Newborn

In the midst of adjusting to parenthood and sleepless nights, crafting an estate plan can easily slip down to the bottom of your to-do list.  Without a doubt, it can be a daunting process.  Many new parents would prefer to avoid thinking about such a grim topic during one of the most exciting times of their lives.  Regardless of how much you’d rather push the matter to the back of your mind, this significant development within your family requires that you update your estate plan (or create one if you don’t already have one in place).

When welcoming a new member of your family into the world, there are two important things to address within your estate plan: the care and custody of that child and the management and distribution of the assets you will leave to them.

For most new parents, writing or revising their will is less about leaving their assets than it is about naming a guardian for their child.  This guardian will assume all responsibility for your child if something happens to you.   They will decide where your child will live and attend school, what type of health care your child will receive, and make other day-to-day decisions regarding your child’s upbringing.  If you don’t name a guardian and a situation arises where your child will need one, the Court will choose the guardian. Because the Court isn’t familiar with your family or your child individually, the person they choose may not be in line with your preferences.

In addition to selecting a guardian, you may also want to set up a trust for your child to preserve your assets for your child when they get older.  This trust could include assets such as your home, your life insurance, your retirement accounts, your savings and investments.  These assets and funds can then be used your child’s education, living expenses, and health care expenses.

Age 5

As your child heads off to kindergarten, you will most likely begin to plan for the upcoming years of schooling and how to lay the best foundation for their future.  You may begin to grapple with
the eventual costs of their education.  When you sit down to plan for their college fund or strategize how to pay for their private education, consider including these plans in your estate plan as well.

There are a few options for how to plan for your child’s education, many parents opt to utilize a 529 plan.   Also known as “qualified tuition plans,” 529 plans allow investment earnings to grow sheltered from federal income taxes.  Withdrawals used to pay for qualified higher education expenses are tax-free.

Age 13

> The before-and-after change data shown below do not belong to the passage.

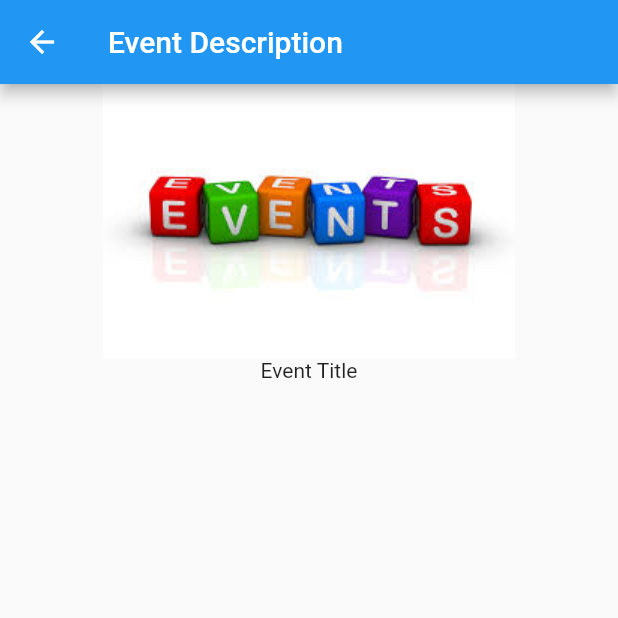
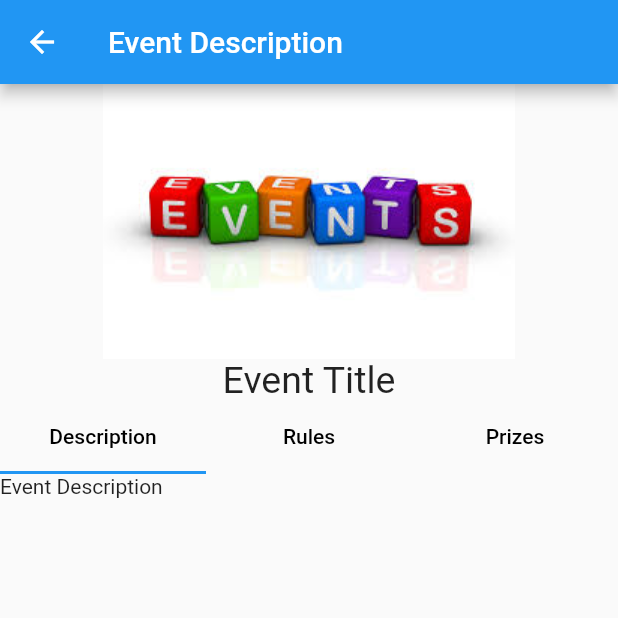
Before and after one commit to Ronik-Shah/College_Event_Management, a Flutter app: the EventDescriptionScreen screen opened directly with empty values, on a phone screen of 412 x 824 dp, the top half of it. Run offline on Flutter 3.47's test engine with Material 2 defaults, Android fonts, the phone set to English and light mode, and no system bars.

Commit message:
Made modifications on Event Descripiton Screen. Added three new pages : about, prizes and rules for the tabs of Event Description Screen.

```diff
--- a/lib/Screens/events_description.dart
+++ b/lib/Screens/events_description.dart
@@ -1,4 +1,8 @@
 import 'package:flutter/material.dart';
+
+import './events_description_about.dart';
+import './events_description_rules.dart';
+import './events_description_prizes.dart';
 
 class EventDescriptionScreen extends StatelessWidget {
   static const routeName = "/EventScreenDescription";
@@ -21,7 +25,44 @@ class EventDescriptionScreen extends StatelessWidget {
           ),
           Title(
             color: Colors.black,
-            child: Text("Event Title"),
+            child: Text(
+              "Event Title",
+              style: TextStyle(fontSize: 25),
+            ),
+          ),
+          Flexible(
+            child: DefaultTabController(
+              length: 3,
+              child: Scaffold(
+                appBar: TabBar(
+                  tabs: <Widget>[
+                    Tab(
+                      child: Text(
+                        "Description",
+                        style: TextStyle(color: Colors.black),
+                      ),
+                    ),
+                    Tab(
+                      child: Text(
+                        "Rules",
+                        style: TextStyle(color: Colors.black),
+                      ),
+                    ),
+                    Tab(
+                      child: Text(
+                        "Prizes",
+                        style: TextStyle(color: Colors.black),
+                      ),
+                    ),
+                  ],
+                ),
+                body: TabBarView(children: [
+                  EventDescriptionAbout(),
+                  EventDescriptionRules(),
+                  EventDescriptionPrizes(),
+                ]),
+              ),
+            ),
           ),
         ],
       ),
--- /dev/null
+++ b/lib/Screens/events_description_about.dart
@@ -0,0 +1,13 @@
+import 'package:flutter/material.dart';
+
+class EventDescriptionAbout extends StatelessWidget {
+  @override
+  Widget build(BuildContext context) {
+    return Scaffold(
+      body: Text(
+        "Event Description",
+        softWrap: true,
+      ),
+    );
+  }
+}
```
Also changed, not shown: lib/Models/Event.dart (+5 -27 lines), lib/Screens/events_description_prizes.dart (added, +10 -0 lines), lib/Screens/events_description_rules.dart (added, +10 -0 lines).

As kids grow up, they organically develop their own relationships with family members and loved ones.  Certain relationships may grow stronger or weaker over time.  Due to these shifting dynamics, it is wise to reevaluate who is named as your child’s guardian when they enter their teenage years.  Does your child have a healthy relationship with the person you’ve designated as their guardian?

Also, consider the general health and circumstances of the guardian you had previously selected.  Have they experienced health complications that might prevent them from performing this role?  Have they moved to another state that would mean uprooting your child if they needed to fulfill these duties as the guardian?  Have they undergone any financial hardships?  As a parent, you know that raising a child is expensive, so consider whether or not this role would strain your chosen guardian’s financial resources.  (Find out more about guardianships)

Age 17

All Wills where a minor will inherit should include a trust to hold and manage the assets until the child reaches the age of majority.  However, when your child approaches adulthood, you may want to reevaluate if you want to give them access to these assets at 18 or later to give them time to mature.   Regardless of how mature your son or daughter may be, they may still fall victim to the bad judgment of others.   There are many potential issues that can put your child’s inheritance at risk, but some of these hypotheticals can be addressed if your plan is updated to take your child’s maturity into account as he or she ages.   (Read more about trusts)

Age 18

Once your child turns 18, he or she is considered an adult.  This means that your son or daughter is legally in charge of their own life now.  If a medical emergency arises, health care providers are no longer authorized to discuss or disclose the details of their condition or care with you.  Nor are you authorized to make medical or financial decisions on their behalf – even if you pay their tuition, cover their health insurance and claim them as dependents on your tax returns. Ensure that you can assist your child with decision-making if they suffer a serious illness or disability by having them sign a Medical Power of Attorney and a Durable Power of Attorney before they leave home for college or take the next step in life.

Age 25

Your estate plan should be revisited once your child marries or starts to have kids of their own.   Consider if you would like to include your grandchildren in your plan, and if you would, when they should be added.

Once an estate plan is completed, many people will put it in a safe deposit box and then forget about it.  I encourage you to avoid this “checked-the-box” mentality.  Estate planning isn’t a one-time thing, it’s a lifetime process. Your estate plan should evolve as your life evolves.